• [Extracted data]:
☆ ☆ ☆

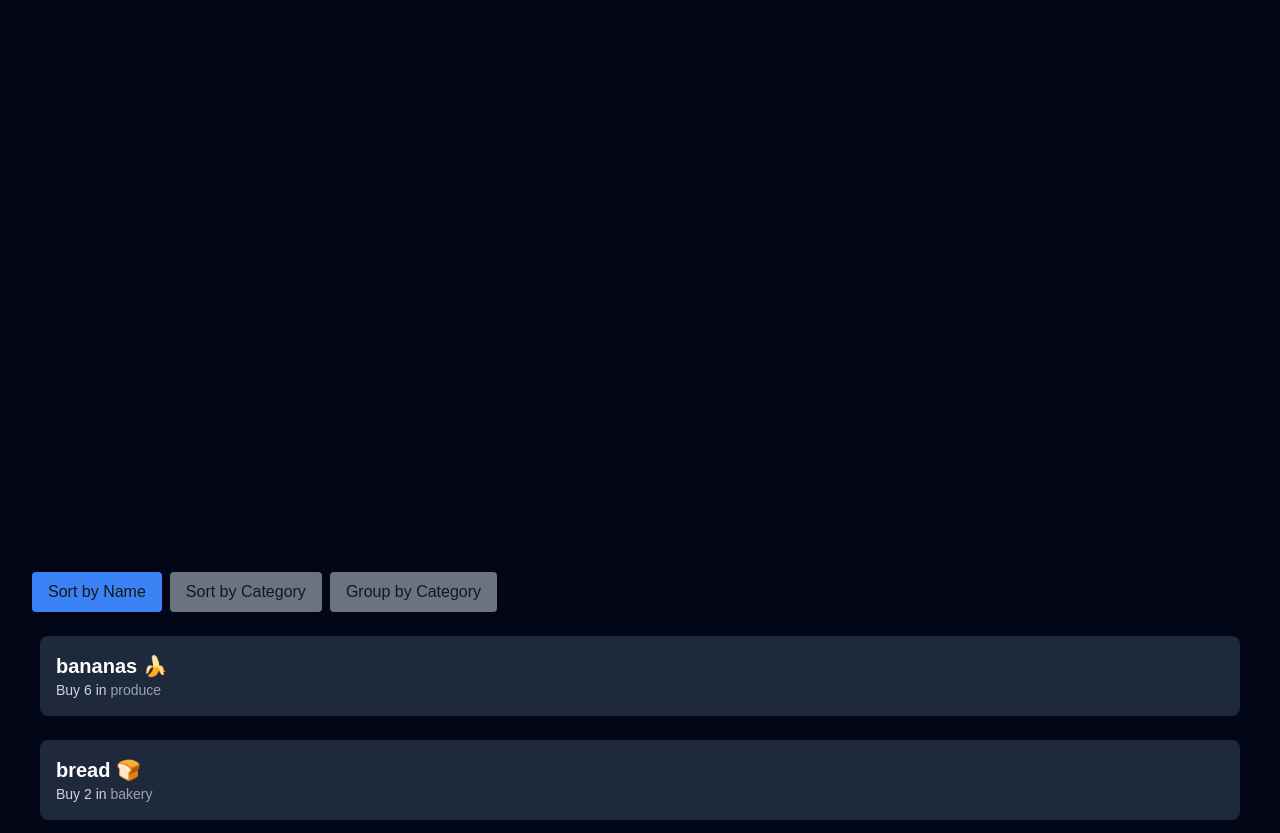
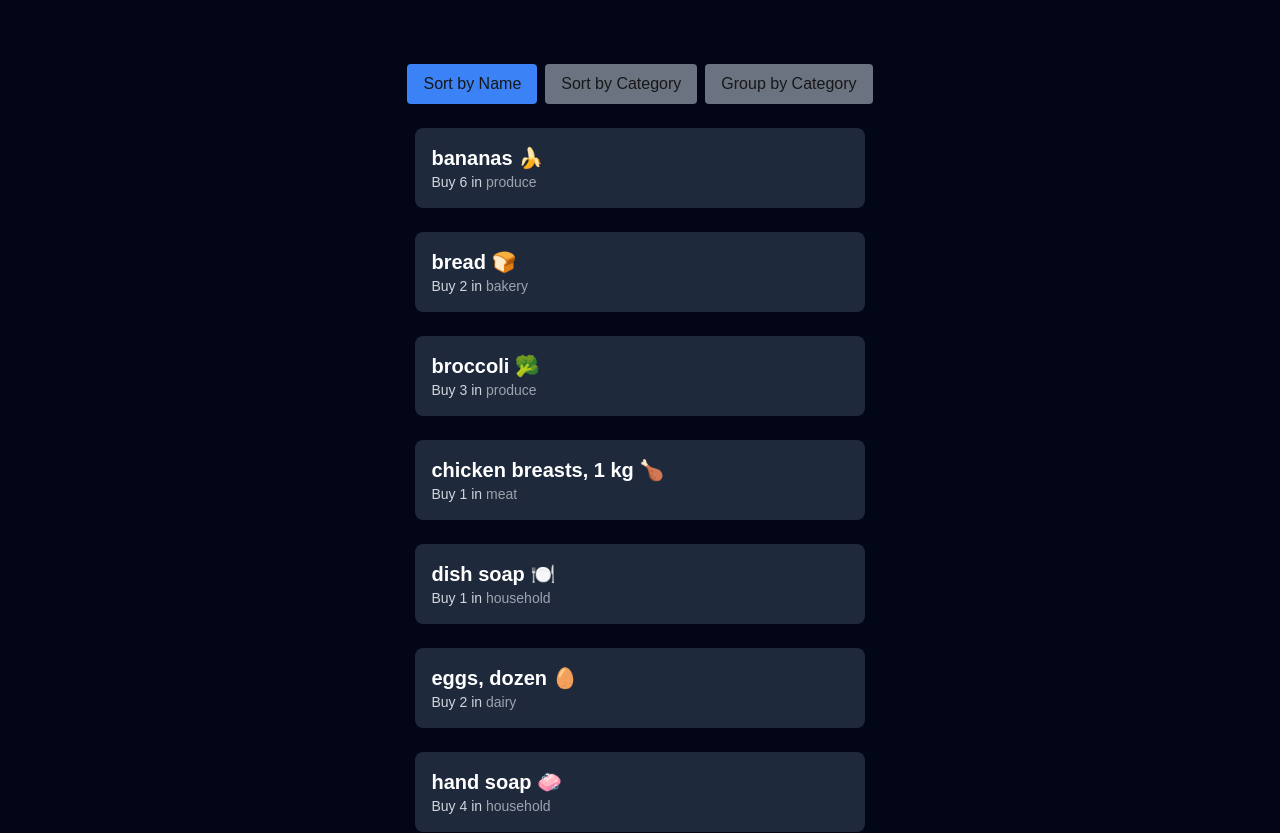
Before and after one commit to Cris1037/cprg306-assignments, a Next.js app: page /week-7 in a window 1280 px wide. Shown: the part 380-1213 px from the top of the page. Built offline with nearby package versions, Linux system fonts and the light colour scheme.

Commit message:
Week 6 final

```diff
--- a/app/week-7/item-list.js
+++ b/app/week-7/item-list.js
@@ -25,8 +25,8 @@ export default function ItemList({ items }) {
   }, {});
 
   return (
-    <div className='justify-start items-start '>
-      <div className="flex gap-2 mb-4">
+    <div className='justify-start items-start'>
+      <div className="flex flex-row gap-2 mb-4">
         <button
           onClick={() => setSortBy("name")}
           className={`${sortBy === "name" ? "bg-blue-500" : "bg-gray-500"} px-4 py-2 rounded`}
@@ -48,7 +48,7 @@ export default function ItemList({ items }) {
       </div>
 
       {sortBy !== "group" ? (
-        <ul className="grid gap-2">
+        <ul className="flex flex-col gap-2">
           {sortedItems.map(item => (
             <Item
               key={item.id}
@@ -64,7 +64,7 @@ export default function ItemList({ items }) {
             <h2 className="text-2xl font-bold text-white capitalize mb-2">
               {category}
             </h2>
-            <ul className="grid gap-2">
+            <ul className="flex flex-col gap-2">
               {items.sort((a, b) => a.name.localeCompare(b.name)).map(item => (
                 <Item
                   key={item.id}
--- a/app/week-7/new-item.js
+++ b/app/week-7/new-item.js
@@ -32,7 +32,7 @@ export default function NewItem({ onAddItem }) {
     };
 
     return (
-        <div className="flex justify-start text-center items-start h-screen m-10">
+        <div className="flex justify-start text-center items-start m-10">
             <div className="flex flex-col">
                 <input className="border-2 border-black mb-4" type='text' value={name} onChange={(e) => setName(e.target.value)} required ></input>
                 <div className="flex">
--- a/app/week-7/page.js
+++ b/app/week-7/page.js
@@ -13,8 +13,8 @@ export default function Page() {
     };
 
     return (
-        <main className="min-h-screen bg-slate-950 p-8">
-            <h1 className="text-4xl font-bold text-white mb-6">Shopping List</h1>
+    <main className="min-h-screen bg-slate-950 p-8 flex flex-col items-center gap-8">
+        <h1 className="text-4xl font-bold text-white mb-6">Shopping List</h1>
             <div className="mb-0">
                 <NewItem onAddItem={handleAddItem} />
             </div>
```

☆ ☆ ☆

• [Instructions for the task]: Look for the string "flex" in the listing above and copy every line holding it.

• [Exercise answer]:
-      <div className="flex gap-2 mb-4">
+      <div className="flex flex-row gap-2 mb-4">
+        <ul className="flex flex-col gap-2">
+            <ul className="flex flex-col gap-2">
-        <div className="flex justify-start text-center items-start h-screen m-10">
+        <div className="flex justify-start text-center items-start m-10">
             <div className="flex flex-col">
                 <div className="flex">
+    <main className="min-h-screen bg-slate-950 p-8 flex flex-col items-center gap-8">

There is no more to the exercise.